→ **DATA PROVIDED**:
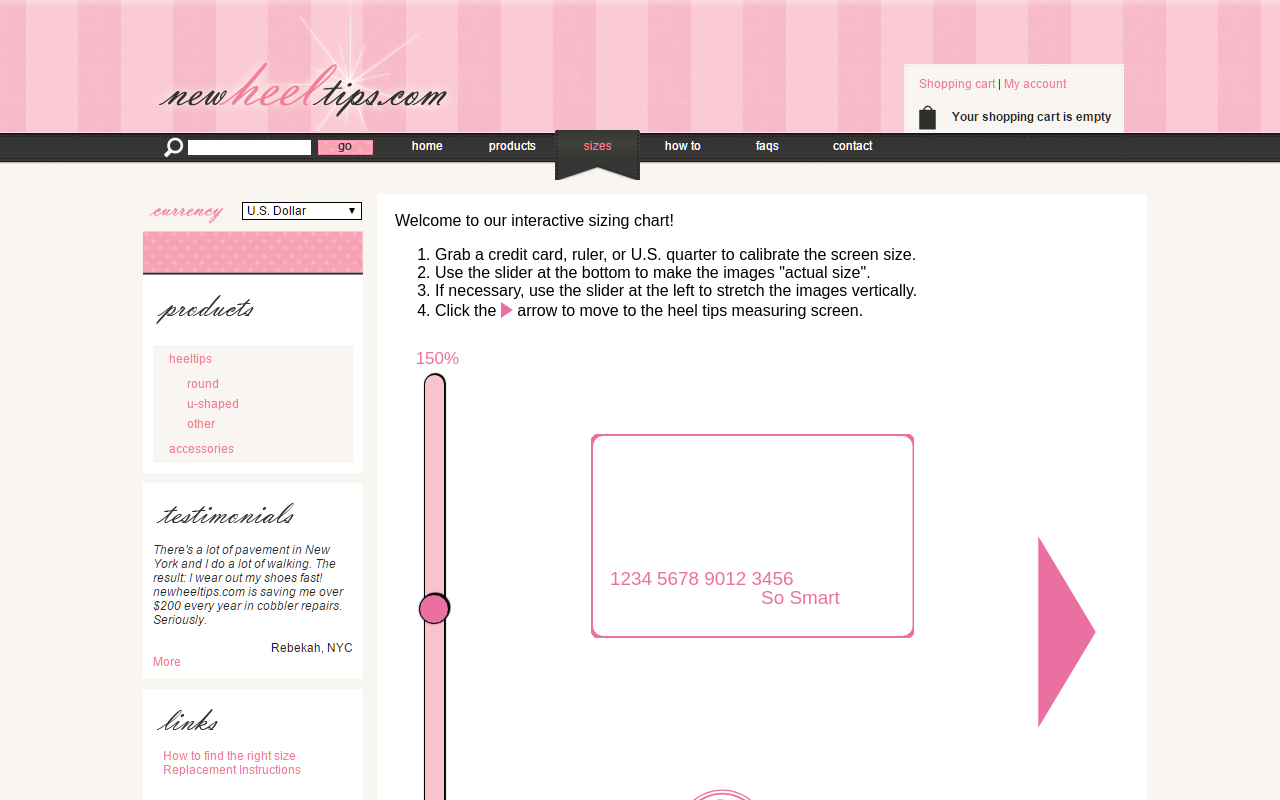
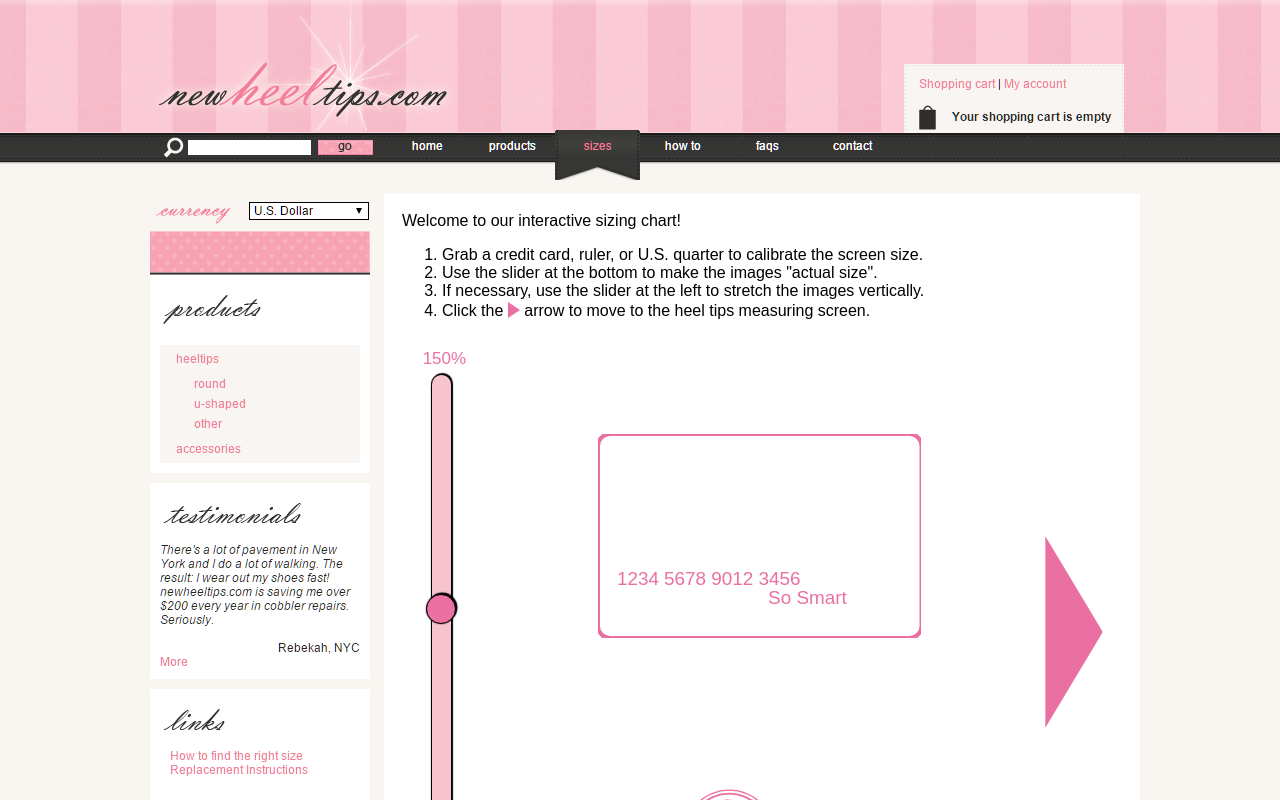
Before and after one commit to SterlingVix/SizingDemo, a plain HTML site: page index.html in a window 1280 px wide. Shown: the top 800 px of the page. Drawn offline with Linux system fonts and the light colour scheme.

Commit message:
Updates to CSS.

```diff
--- a/main.css
+++ b/main.css
@@ -34,7 +34,7 @@ section.left-column img.left-column-image {
 
 iframe.app-container {
     top: 0px;
-    width: 770px;
+    width: 200mm;
     height: 1140px;
     overflow-x: hidden;
     overflow-y: hidden;
```
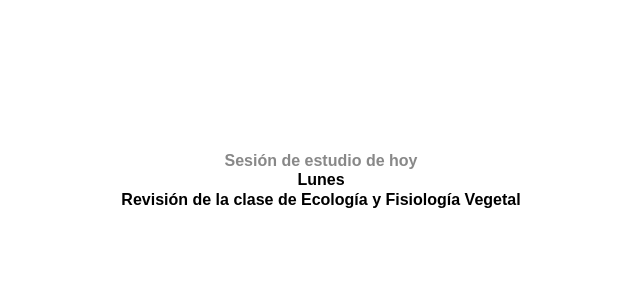
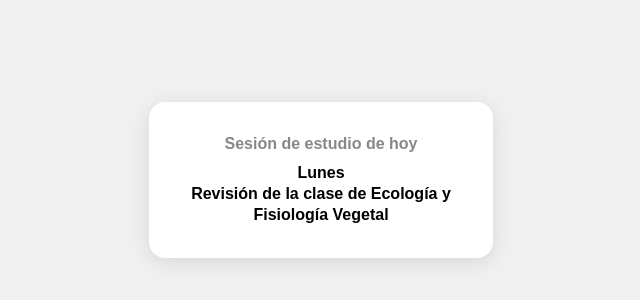
Before and after one commit to karenanayav/notion-widget, a plain HTML site: page public/index.html in a window 1280 px wide. Shown: the part 220-520 px from the top of the page, without its empty margins (319-959 px from the left). Drawn offline with Linux system fonts and the light colour scheme.

Commit message:
Update index.html

```diff
--- a/public/index.html
+++ b/public/index.html
@@ -6,32 +6,37 @@
   <style>
     body {
       font-family: sans-serif;
-      background: #FFFFFF;
-      border-radius: 12px;
+      background: #f0f0f0;
       height: 100vh;
       margin: 0;
       display: flex;
       justify-content: center;
       align-items: center;
-      text-align: center;
     }
 
-    .container {
+    .card {
+      background: #ffffff;
+      padding: 2em;
+      border-radius: 16px;
+      box-shadow: 0 4px 20px rgba(0, 0, 0, 0.1);
+      width: 280px;
+      text-align: center;
       font-weight: bold;
-      line-height: 1.2; /* menos espacio entre líneas */
+      line-height: 1.3;
     }
 
     .titulo {
       color: #888888;
+      margin-bottom: 0.5em;
     }
 
     .tarea {
-      white-space: pre-line; /* permite saltos de línea */
+      white-space: pre-line;
     }
   </style>
 </head>
 <body>
-  <div class="container">
+  <div class="card">
     <div class="titulo">Sesión de estudio de hoy</div>
     <div class="tarea" id="tarea">Cargando...</div>
   </div>
```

→ **WHAT TO WORK ON**:
Output each record verbatim, but skip anything that is a picture.

→ **ANSWER TO THIS PROBLEM**:
Before and after one commit to SterlingVix/SizingDemo, a plain HTML site: page index.html in a window 1280 px wide. Shown: the top 800 px of the page. Drawn offline with Linux system fonts and the light colour scheme.

Commit message:
Updates to CSS.

```diff
--- a/main.css
+++ b/main.css
@@ -34,7 +34,7 @@ section.left-column img.left-column-image {
 
 iframe.app-container {
     top: 0px;
-    width: 770px;
+    width: 200mm;
     height: 1140px;
     overflow-x: hidden;
     overflow-y: hidden;
```
Before and after one commit to karenanayav/notion-widget, a plain HTML site: page public/index.html in a window 1280 px wide. Shown: the part 220-520 px from the top of the page, without its empty margins (319-959 px from the left). Drawn offline with Linux system fonts and the light colour scheme.

Commit message:
Update index.html

```diff
--- a/public/index.html
+++ b/public/index.html
@@ -6,32 +6,37 @@
   <style>
     body {
       font-family: sans-serif;
-      background: #FFFFFF;
-      border-radius: 12px;
+      background: #f0f0f0;
       height: 100vh;
       margin: 0;
       display: flex;
       justify-content: center;
       align-items: center;
-      text-align: center;
     }
 
-    .container {
+    .card {
+      background: #ffffff;
+      padding: 2em;
+      border-radius: 16px;
+      box-shadow: 0 4px 20px rgba(0, 0, 0, 0.1);
+      width: 280px;
+      text-align: center;
       font-weight: bold;
-      line-height: 1.2; /* menos espacio entre líneas */
+      line-height: 1.3;
     }
 
     .titulo {
       color: #888888;
+      margin-bottom: 0.5em;
     }
 
     .tarea {
-      white-space: pre-line; /* permite saltos de línea */
+      white-space: pre-line;
     }
   </style>
 </head>
 <body>
-  <div class="container">
+  <div class="card">
     <div class="titulo">Sesión de estudio de hoy</div>
     <div class="tarea" id="tarea">Cargando...</div>
   </div>
```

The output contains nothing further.